The same examples are used to gain insight in the levels of comfort physiatrists have with the various decision-making models. For each of the four examples, respondents were asked to indicate on a five-point Likert scale ranging from 1 (not comfortable) to 5 (extremely comfortable) how comfortable they are using that approach. A “high level of comfort” was operationalized as a score of 4 or 5.
2.3.3barriers and facilitators for shared decision-making.
To answer the research question how physiatrist view the applicability of shared decision-making with their specific patient group, respondents were asked to indicate for 19 factors to what extend they see the factor as a barrier for the decision-making process on a four-point Likert scale (with 1= never a barrier and 4= always a barrier). Another 11 factors were posed, asking the respondents to indicate for each factor if they considered it to be a facilitator for the decision making process, again on a four-point Likert scale (with 1=never a facilitator and 4=always a facilitator). The response categories were collapsed such that responses 1 and 2 were coded as ‘no, not a barrier’ and the categories 3 and 4 as ‘yes, a barrier’. The response categories for the question asking about facilitators were also collapsed. In accordance with Charles et al. (2004), responses 1 and 2 were coded as ‘no, not a facilitator’ and the categories 3 and 4 as ‘yes, a facilitator’.
2.3.4current use of and attitude towards decision aids
Respondents were asked to tick which of the seven decision aids they use during the decision-making process with their patients. The options ‘none of these’ and ‘other, namely’ are also included in the response format. The following question asked how often they use the decision aid(s) ticked at the previous question.

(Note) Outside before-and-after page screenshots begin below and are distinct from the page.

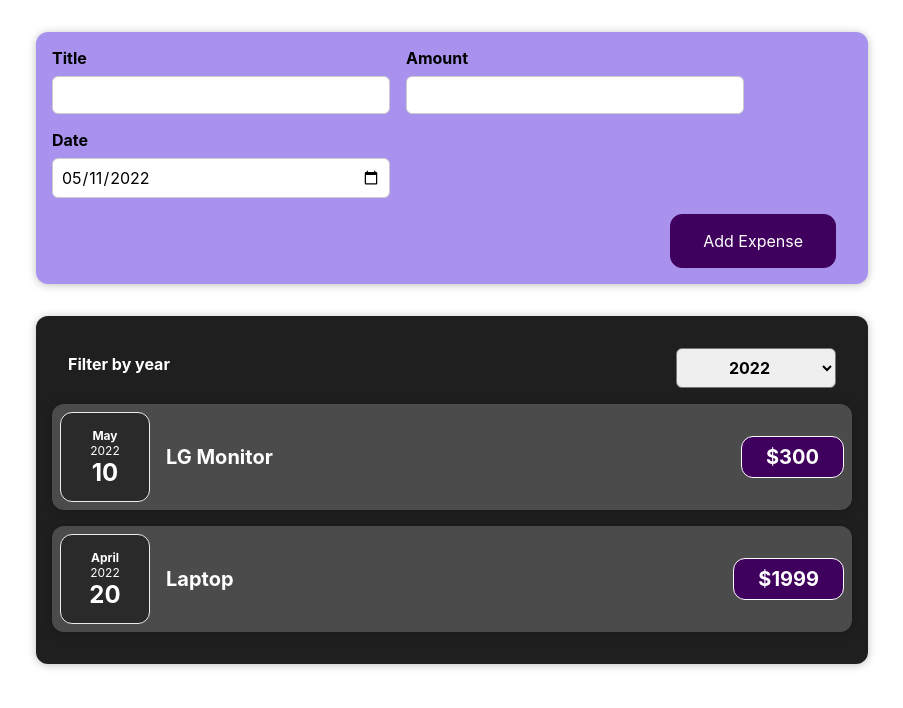
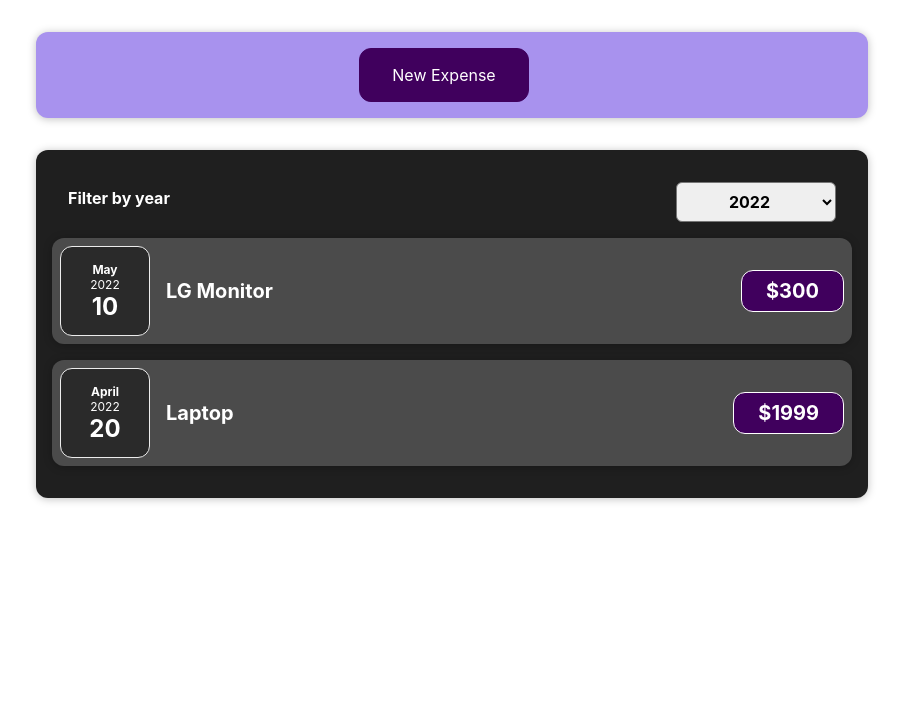
Before and after one commit to luuductrung1234/ReactBeginner, a React (Create React App) app in the folder react-complete-guide/: page / in a window 1280 px wide. Shown: the top 708 px of the page, without its empty margins (188-1091 px from the left). Built offline with nearby package versions, Linux system fonts and the light colour scheme.

Commit message:
hidden form

```diff
--- a/react-complete-guide/src/App.js
+++ b/react-complete-guide/src/App.js
@@ -7,14 +7,22 @@ const App = () => {
   const [isLoading, setIsLoading] = useState(false);
 
   const newExpenseHandler = (_) => {
-    setIsLoading(true);
-    setIsLoading(false);
+    setIsLoading((currentState) => {
+      console.log("reloading: " + currentState + " -> " + true);
+      return true;
+    });
+  };
+  const finishLoadExpenses = () => {
+    setIsLoading((currentState) => {
+      console.log("reloading: " + currentState + " -> " + false);
+      return false;
+    });
   };
 
   return (
     <div>
       <NewExpense onNewExpense={newExpenseHandler} />
-      <Expenses />
+      <Expenses onLoadingFinished={finishLoadExpenses} />
     </div>
   );
 };
--- a/react-complete-guide/src/components/NewExpense/ExpenseForm.js
+++ b/react-complete-guide/src/components/NewExpense/ExpenseForm.js
@@ -90,6 +90,9 @@ const ExpenseForm = (props) => {
         </div>
       </div>
       <div className="new-expense__actions">
+        <button type="button" onClick={props.onCancel}>
+          Cancel
+        </button>
         <button type="submit">Add Expense</button>
       </div>
     </form>
--- a/react-complete-guide/src/components/NewExpense/NewExpense.js
+++ b/react-complete-guide/src/components/NewExpense/NewExpense.js
@@ -1,16 +1,34 @@
+import { useState } from "react";
 import { addExpense } from "../../services/expenseService";
 import ExpenseForm from "./ExpenseForm";
 import "./NewExpense.css";
 
 const NewExpense = (props) => {
+  const [isEditing, setIsEditing] = useState(false);
+
+  const startEditingHandler = () => {
+    setIsEditing(true);
+  };
+
+  const stopEditingHandler = () => {
+    setIsEditing(false);
+  };
+
   const saveExpenseDataHandler = (expenseToSave) => {
     const newExpense = addExpense(expenseToSave);
     if (props.onNewExpense !== undefined) props.onNewExpense(newExpense);
+    setIsEditing(false);
   };
 
   return (
     <div className="new-expense">
-      <ExpenseForm onSave={saveExpenseDataHandler} />
+      {!isEditing && <button onClick={startEditingHandler}>New Expense</button>}
+      {isEditing && (
+        <ExpenseForm
+          onSave={saveExpenseDataHandler}
+          onCancel={stopEditingHandler}
+        />
+      )}
     </div>
   );
 };
```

The final question of the questionnaire combines items from the questionnaire by Holmes-Rovner et al. (2000). The question poses 13 statements regarding decision aids. Each statement is followed by a five-point Likert scale on which the physiatrists can indicate to what extent they agree with the statement (1= strongly disagree, 5= strongly agree). An attitude score was obtained by averaging the scores on the 13 items. The scale showed a reliability of α= .758. This attitude score forms a measure of the physiatrist’s attitude towards the use of a decision-making aid. Scores are on a five-point scale running from 1 (negative attitude towards decision aids) till 5 (strongly positive attitude towards decision aids). Scores on item d (“a decision aid may cause some patients to make the wrong choice”), item i (“the majority of the patients does not wish to be involved in decision-making about their treatment”) and item j (“most patients prefer the doctor to take responsibility for their medical problems”) were reverse scored before computing the average score over all items.